After months of buildup, on Wednesday Google announced a new, subscription-based streaming music service called Google Play Music All Access. The name may be clunky, but the offerings appear bountiful.
Google (goog) secured deals with three of the four major record labels—Universal Music, Sony, and Warner Music Group. Fortune reported in March on the Warner deal, and the plans from YouTube to launch a similar streaming service. Google Play Music All Access is, as its name suggests, built atop Google Play for Android, which previously existed as a digital locker for music. All Access merges users' current Play collections with access to millions of additional songs, for $9.99 a month.
Google is offering a 30-day free trial and, in a bid to reward early adopters, if you sign up by June 30th, after the trial ends, All Access will cost $7.99 a month.
While Google's service seems a direct shot at other subscription-based streaming music providers, like Spotify and Rdio, it is also a direct shot at Apple (aapl), which has long been rumored to be planning a streaming service on its iTunes store. That Google managed to ink deals with the major labels -- companies that Apple has had a long relationship with -- and launch before Apple was clearly a point of pride at the company's Mountain View headquarters, where the company announced the service at Google I/O, its developer's conference. Google called it "radio without rules" and "your personal library, blended with ours" and repeatedly touted the power of "Google powered recommendations" behind a music discovery engine.

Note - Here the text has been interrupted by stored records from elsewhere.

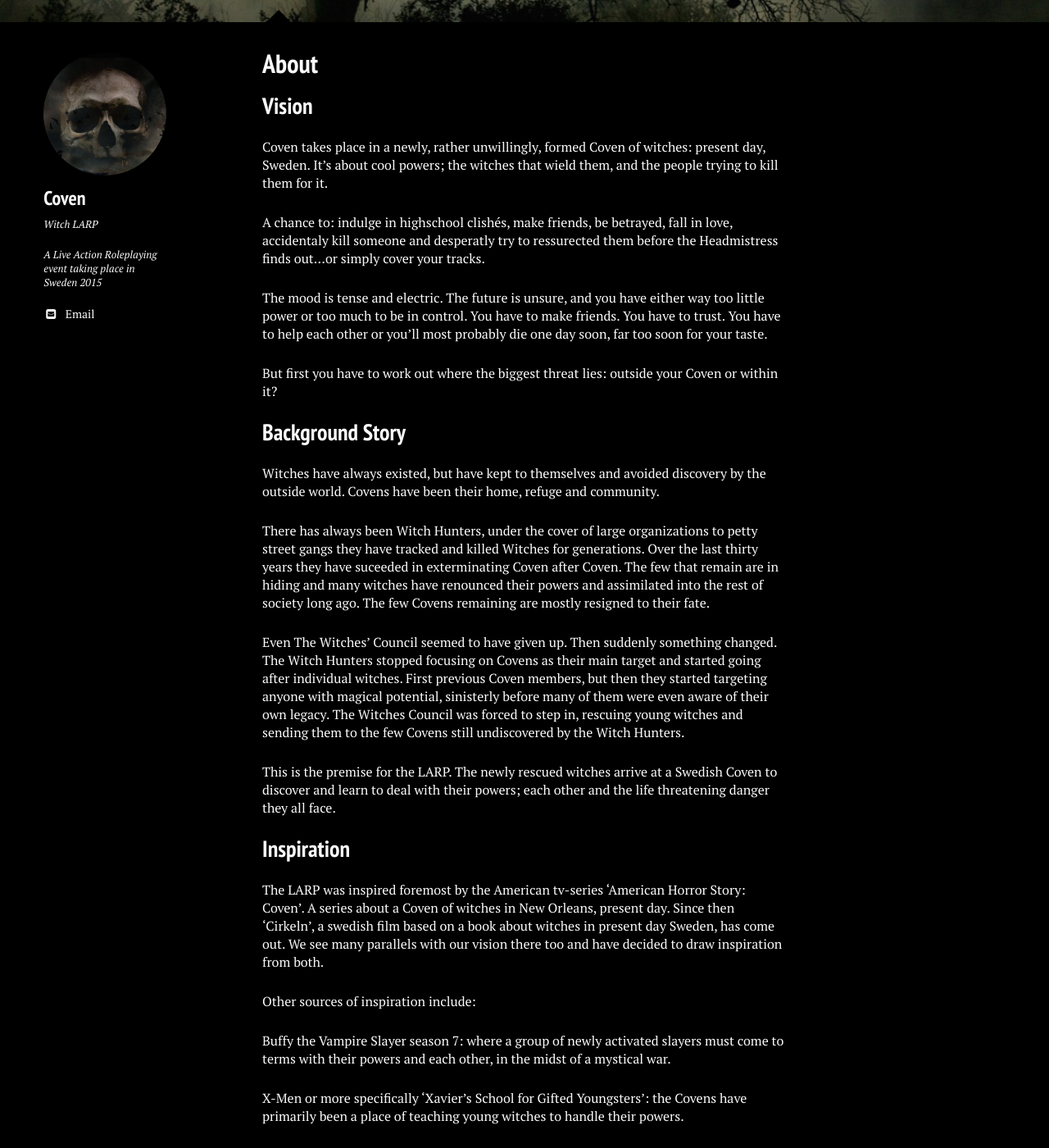
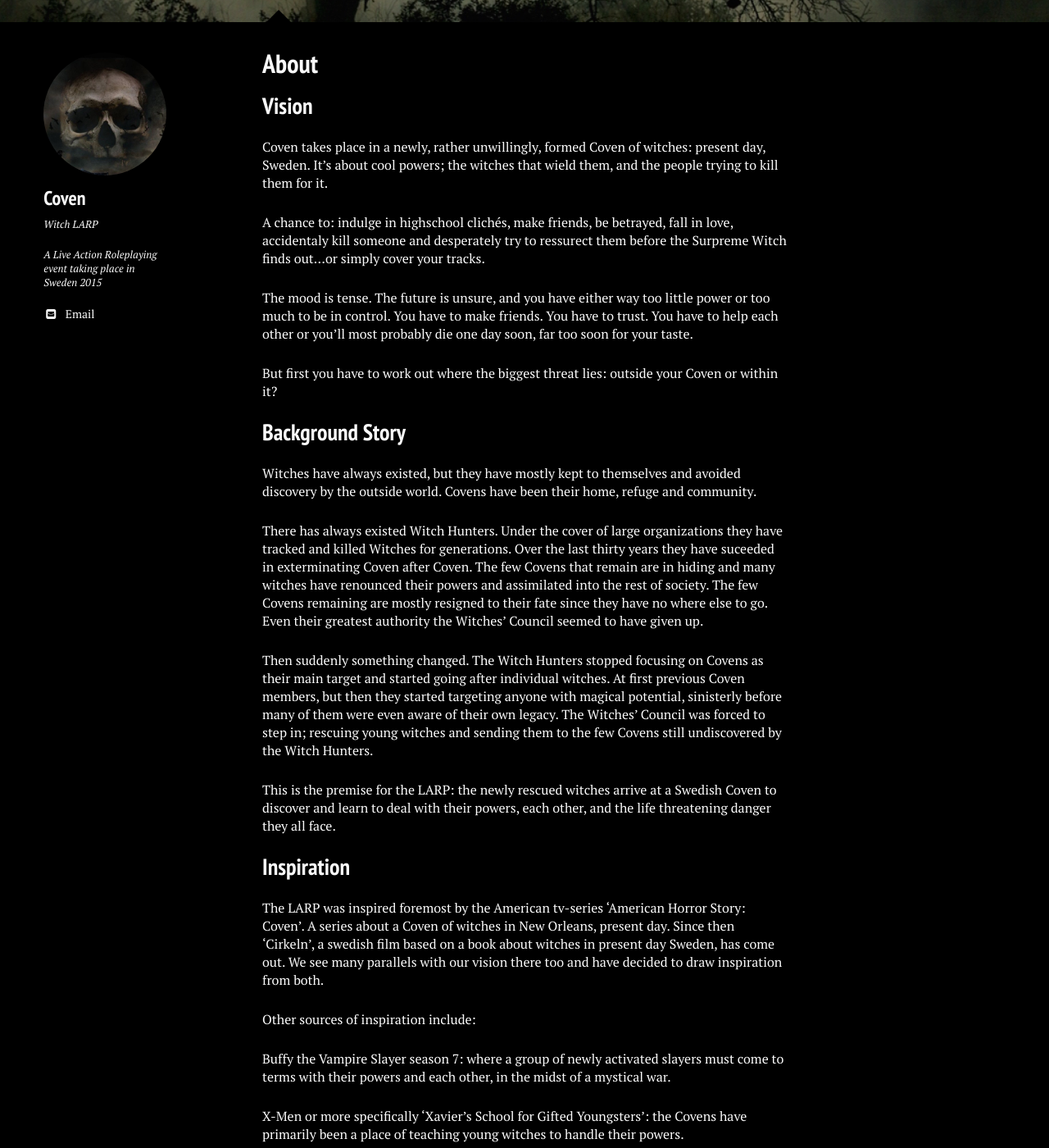
Before and after one commit to stanislavb/www.coven.nu, a Jekyll site: the page built from about/index.md, in a window 1280 px wide and 1400 px high, scrolled down 448 px. Shown: the whole window at 82% size. Built offline with Jekyll 4.4.1, drawn with Linux system fonts in a browser that asks for light colours; nearby versions of some CDN libraries.

Commit message:
Update index.md

```diff
--- a/about/index.md
+++ b/about/index.md
@@ -22,21 +22,21 @@ image:
 
 Coven takes place in a newly, rather unwillingly, formed Coven of witches: present day, Sweden. It's about cool powers; the witches that wield them, and the people trying to kill them for it.
 
-A chance to: indulge in highschool clishés, make friends, be betrayed, fall in love, accidentaly kill someone and desperatly try to ressurected them before the Headmistress finds out...or simply cover your tracks.
+A chance to: indulge in highschool clichés, make friends, be betrayed, fall in love, accidentaly kill someone and desperately try to ressurect them before the Surpreme Witch finds out...or simply cover your tracks.
 
-The mood is tense and electric. The future is unsure, and you have either way too little power or too much to be in control. You have to make friends. You have to trust. You have to help each other or you'll most probably die one day soon, far too soon for your taste.
+The mood is tense. The future is unsure, and you have either way too little power or too much to be in control. You have to make friends. You have to trust. You have to help each other or you'll most probably die one day soon, far too soon for your taste.
 
 But first you have to work out where the biggest threat lies: outside your Coven or within it?
 
 ## Background Story
 
-Witches have always existed, but have kept to themselves and avoided discovery by the outside world. Covens have been their home, refuge and community.
+Witches have always existed, but they have mostly kept to themselves and avoided discovery by the outside world. Covens have been their home, refuge and community.
 
-There has always been Witch Hunters, under the cover of large organizations to petty street gangs they have tracked and killed Witches for generations. Over the last thirty years they have suceeded in exterminating Coven after Coven. The few that remain are in hiding and many witches have renounced their powers and assimilated into the rest of society long ago. The few Covens remaining are mostly resigned to their fate.
+There has always existed Witch Hunters. Under the cover of large organizations they have tracked and killed Witches for generations. Over the last thirty years they have suceeded in exterminating Coven after Coven. The few Covens that remain are in hiding and many witches have renounced their powers and assimilated into the rest of society. The few Covens remaining are mostly resigned to their fate since they have no where else to go. Even their greatest authority the Witches' Council seemed to have given up.
 
-Even The Witches' Council seemed to have given up. Then suddenly something changed. The Witch Hunters stopped focusing on Covens as their main target and started going after individual witches. First previous Coven members, but then they started targeting anyone with magical potential, sinisterly before many of them were even aware of their own legacy. The Witches Council was forced to step in, rescuing young witches and sending them to the few Covens still undiscovered by the Witch Hunters.
+Then suddenly something changed. The Witch Hunters stopped focusing on Covens as their main target and started going after individual witches. At first previous Coven members, but then they started targeting anyone with magical potential, sinisterly before many of them were even aware of their own legacy. The Witches' Council was forced to step in; rescuing young witches and sending them to the few Covens still undiscovered by the Witch Hunters.
 
-This is the premise for the LARP. The newly rescued witches arrive at a Swedish Coven to discover and learn to deal with their powers; each other and the life threatening danger they all face.
+This is the premise for the LARP: the newly rescued witches arrive at a Swedish Coven to discover and learn to deal with their powers, each other, and the life threatening danger they all face.
 
 ## Inspiration
 
```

Google Play Music All Access launches Wednesday. (You can sign up here.) What will be fascinating to watch, in the coming months, is not just how Google's competitors respond, but what YouTube offers in music. After all, YouTube is currently the biggest music site on the Internet, and it gives its content away for free. When so much music is so readily available for free, what is it that makes people willing to pay for a service such as All Access?